Neil Wagner, one of the key members of New Zealand's pace attack in Test Cricket, has never given up on playing white-ball Cricket for his country, saying it still remains on his bucket list.
Wagner, who is the master of the short ball, doesn’t want to be seen as "a one-trick pony" and he is aiming to do the best to break into the Black Caps’ limited-overs squad after having a brilliant outing for Essex in the Royal London One-Day Cup in England.
Since making his Test debut in July 2012, Wagner has played 36 Tests and has picked up 149 wickets for New Zealand, but hasn't been awarded a chance in ODIs and T20Is despite his more than 100 List A appearances. However, he is still dreaming of playing White-ball game for New Zealand.
Wagner told stuff.co.nz on Tuesday (October 16), “It [white-ball cricket] is something that I've always wanted in my life. I think there was a period of time where I put way too much pressure on myself in wanting to achieve it too much, and trying too hard to get there, and felt like I had to set the world on fire. And the more you tried the less success you hand.”

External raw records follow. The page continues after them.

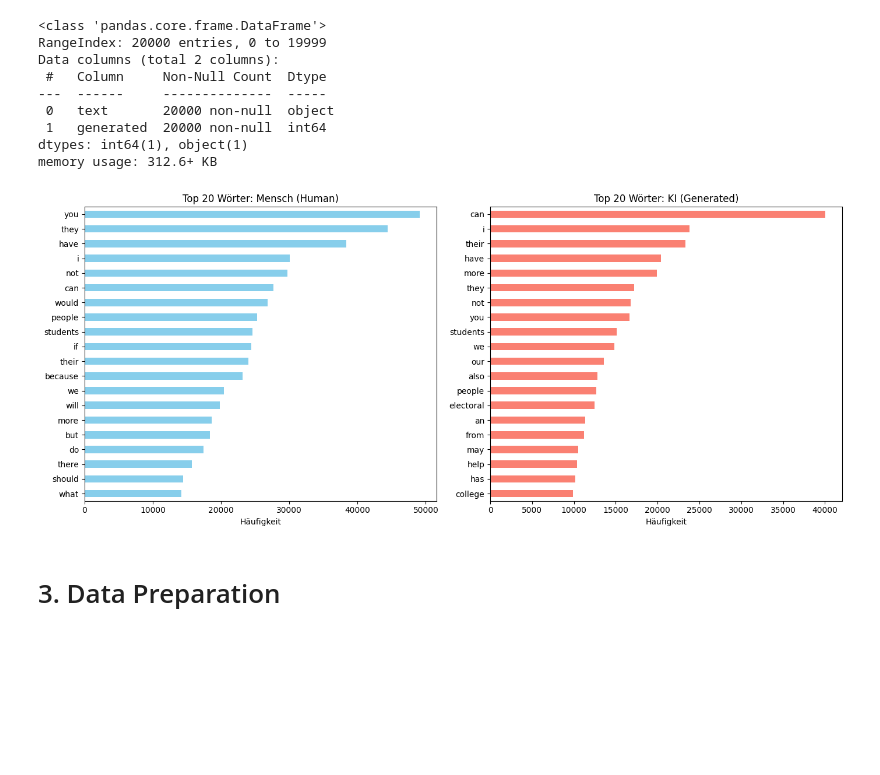
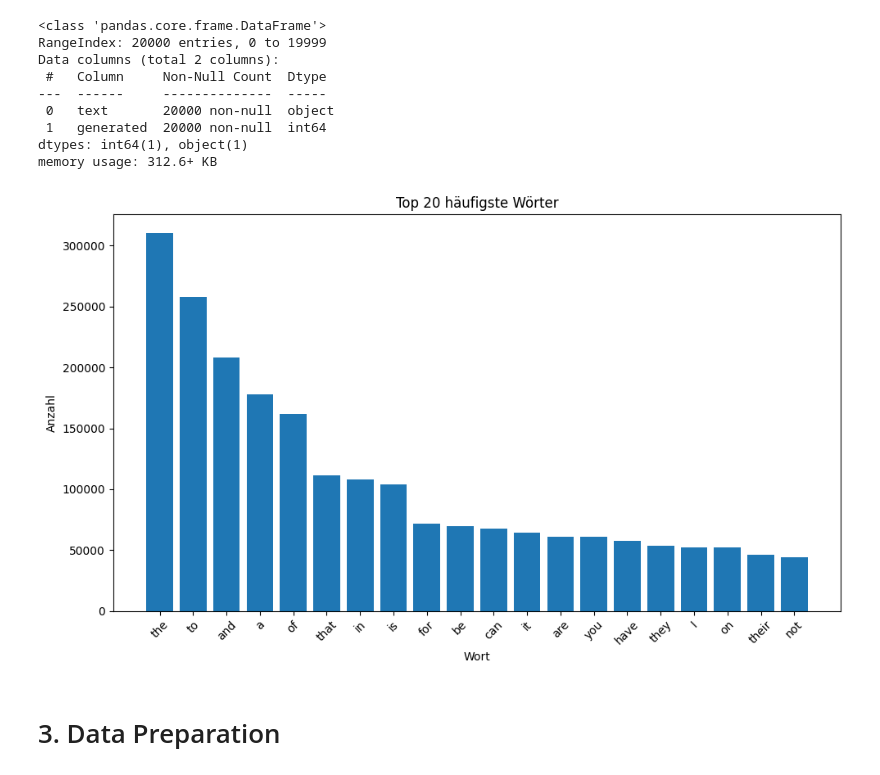
Before and after one commit to andreashubertus/DSundKI2, a Jupyter notebook: main.ipynb, the cells around one changed output. Saved outputs shown, nothing was run; the diff lists cells and outputs as text; code cells hidden in the pictures; blank space fills up the shorter version.

```diff
--- a/main.ipynb
+++ b/main.ipynb
@@ -110,42 +111,31 @@ Data columns (total 2 columns):
 dtypes: int64(1), object(1)
 memory usage: 312.6+ KB
 # %%
-import pandas as pd
-import numpy as np
-import matplotlib.pyplot as plt
+df["tokens"] = df["text"].str.split()
 
-df_human = df[df["generated"] == 0].copy()
-df_ai = df[df["generated"] == 1].copy()
+word_list = np.concatenate(df["tokens"].values)
 
-stopwords = {"the", "and", "to", "of", "a", "in", "is", "that", "it", "for", "on", "with", "as", "this", "be", "are", "or", "by"}
 
-def get_top_words_pandas(dataframe, n=20):
-    dataframe["tokens"] = dataframe["text"].astype(str).str.lower().str.split()
+word_counts = pd.Series(word_list).value_counts()
+word_counts = word_counts.reset_index()
+word_counts.columns = ["word", "count"]
 
-    all_words = np.concatenate(dataframe["tokens"].values)
+word_counts.head()
 
-    word_series = pd.Series(all_words)
-    word_series = word_series[~word_series.isin(stopwords)]
+top_n = 20
+top_words = word_counts.head(top_n)
 
-    return word_series.value_counts().head(n)
-
-top_human = get_top_words_pandas(df_human)
-top_ai = get_top_words_pandas(df_ai)
-
-fig, (ax1, ax2) = plt.subplots(1, 2, figsize=(14, 6))
-
-top_human.sort_values().plot(kind='barh', ax=ax1, color='skyblue')
-ax1.set_title('Top 20 Wörter: Mensch (Human)')
-ax1.set_xlabel('Häufigkeit')
-
-top_ai.sort_values().plot(kind='barh', ax=ax2, color='salmon')
-ax2.set_title('Top 20 Wörter: KI (Generated)')
-ax2.set_xlabel('Häufigkeit')
-
+# Plot
+plt.figure(figsize=(10, 6))
+plt.bar(top_words["word"], top_words["count"])
+plt.title(f"Top {top_n} häufigste Wörter")
+plt.xlabel("Wort")
+plt.ylabel("Anzahl")
+plt.xticks(rotation=45)
 plt.tight_layout()
 plt.show()
 # %% [output]
-[figure, old version]
+[figure, new version]
 # %% [markdown]
 # 3. Data Preparation
 # %% [markdown]
```
Also changed, not shown: parts of 1 cell of this notebook.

On his bowling, the paceman added, “It's something that I've always bowled, in my whole career. My short ball has always been a weapon for me. It wasn't till we went through a period where conditions were either not suitable to swing bowling, or the ball would get soft at times and there was just not a lot offering when you did pitch it up on a good area and batters look settled. So you had to find different methods. When it's required to bowl a good line and length, and either restrict or attack and be aggressive in different areas, to be able to do that too, and be consistent while doing it.”
He further added, "You don't want to be seen as a one-trick pony. For me, it's when the conditions are right and it's asked for, I know I can fall to that. And then also when it's required to bowl a good line and length, and either restrict or attack and be aggressive in different areas, to be able to do that too and be consistent while doing it."
Meanwhile, Wagner is well aware of the fact that there are fewer chances for him to play limited overs game for his country as he is getting older day by day, turning 33 next March, and emergence of new talent and they have already a well-built line-up at the moment, he has to wait for it, if come in the future.
Wagner signed off by saying, “Sometimes I feel like I am dreaming, because it's probably not going to happen, and I'm not getting any younger, and the guys there have been doing an amazing job. If I pay too much attention to that you sort of lose focus on the things you do well, so for me it's just to keep contributing and doing what I do best, and hopefully that opportunity arises.”
(Input: Stuff Sport New Zealand)